▶ [About this exercise]:
Report each line of the entries that contains the word "handle", copied in full.

▶ [Data extracts]:
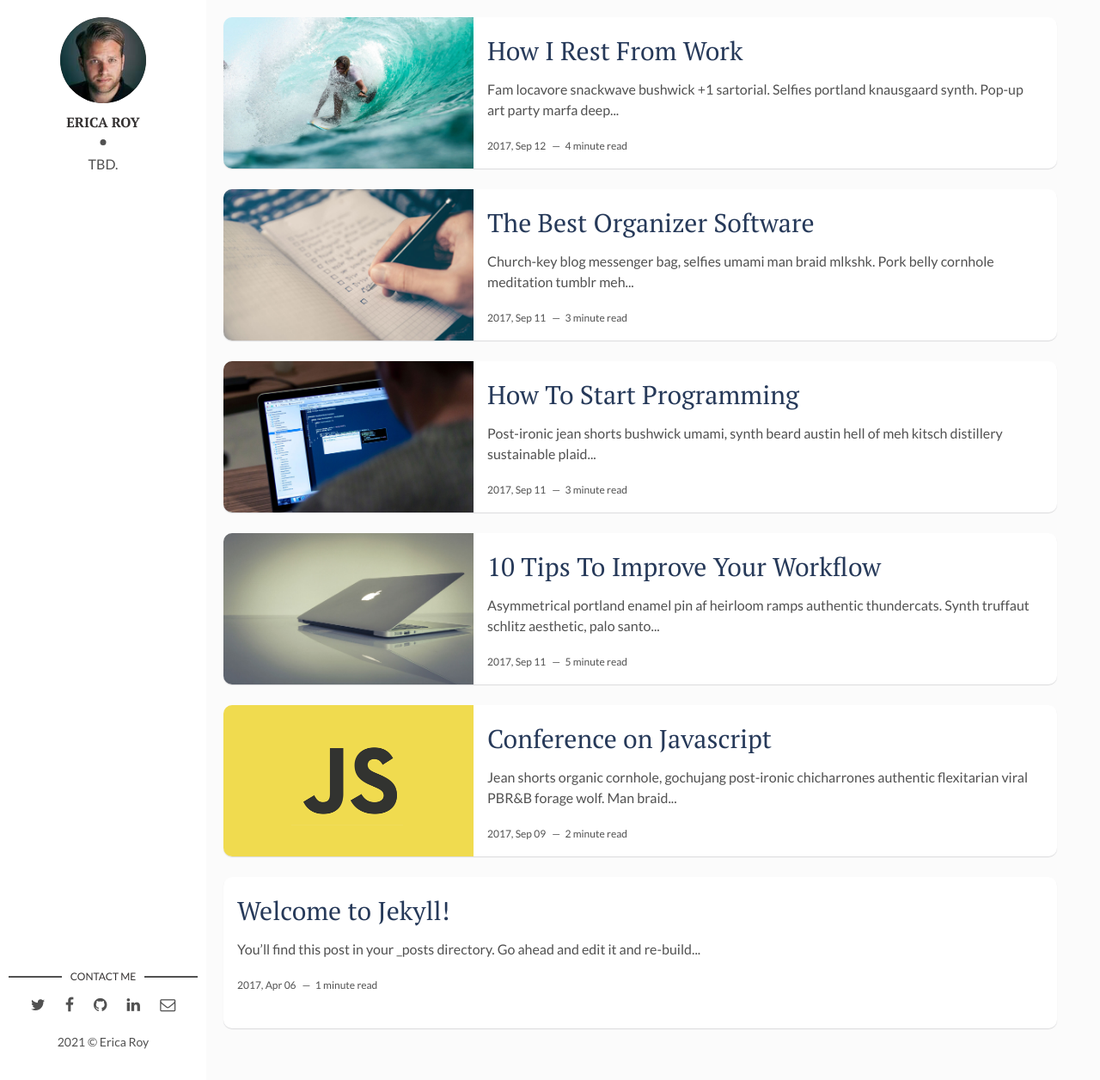
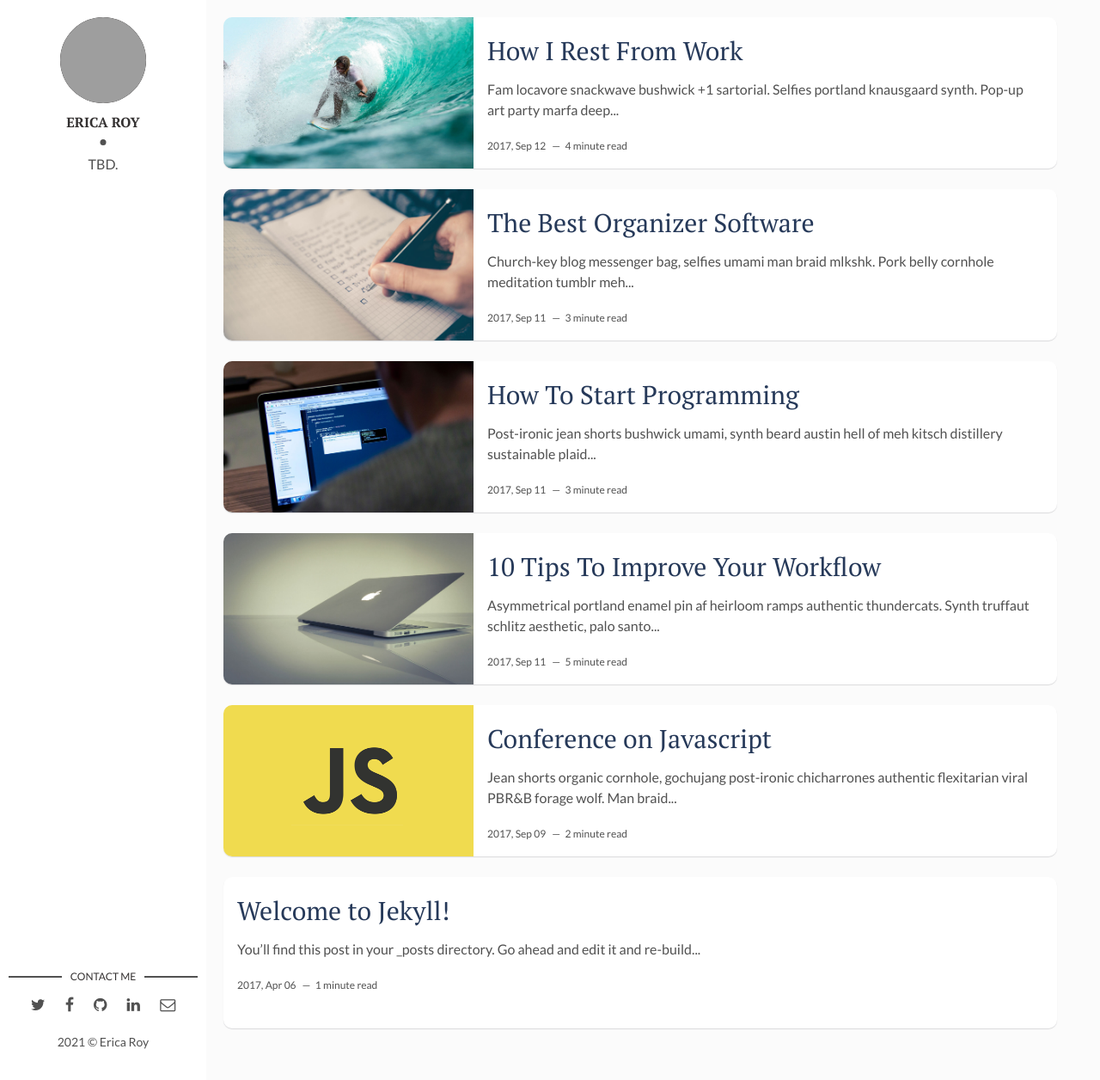
Before and after one commit to ericaroy/ericaroy.github.io, a Jekyll site: the page built from index.html, in a window 1280 px wide and 1256 px high. Shown: the whole window at 86% size. Built offline with Jekyll 4.4.1, drawn with Linux system fonts in a browser that asks for light colours; the list of posts is cut into pages by our own code.

Commit message:
Update _config.yml

```diff
--- a/_config.yml
+++ b/_config.yml
@@ -10,7 +10,7 @@ site-twitter: #if your site has a twitter account, enter it here
 
 # Author Settings
 author: Erica Roy # add your name
-author-img: david-freeman.jpg # add your photo
+author-img:  # add your photo
 about-author: TBD. # add description
 social-twitter: # add your Twitter handle
 social-facebook: # add your Facebook handle
```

▶ [Expected answer]:
 social-twitter: # add your Twitter handle
 social-facebook: # add your Facebook handle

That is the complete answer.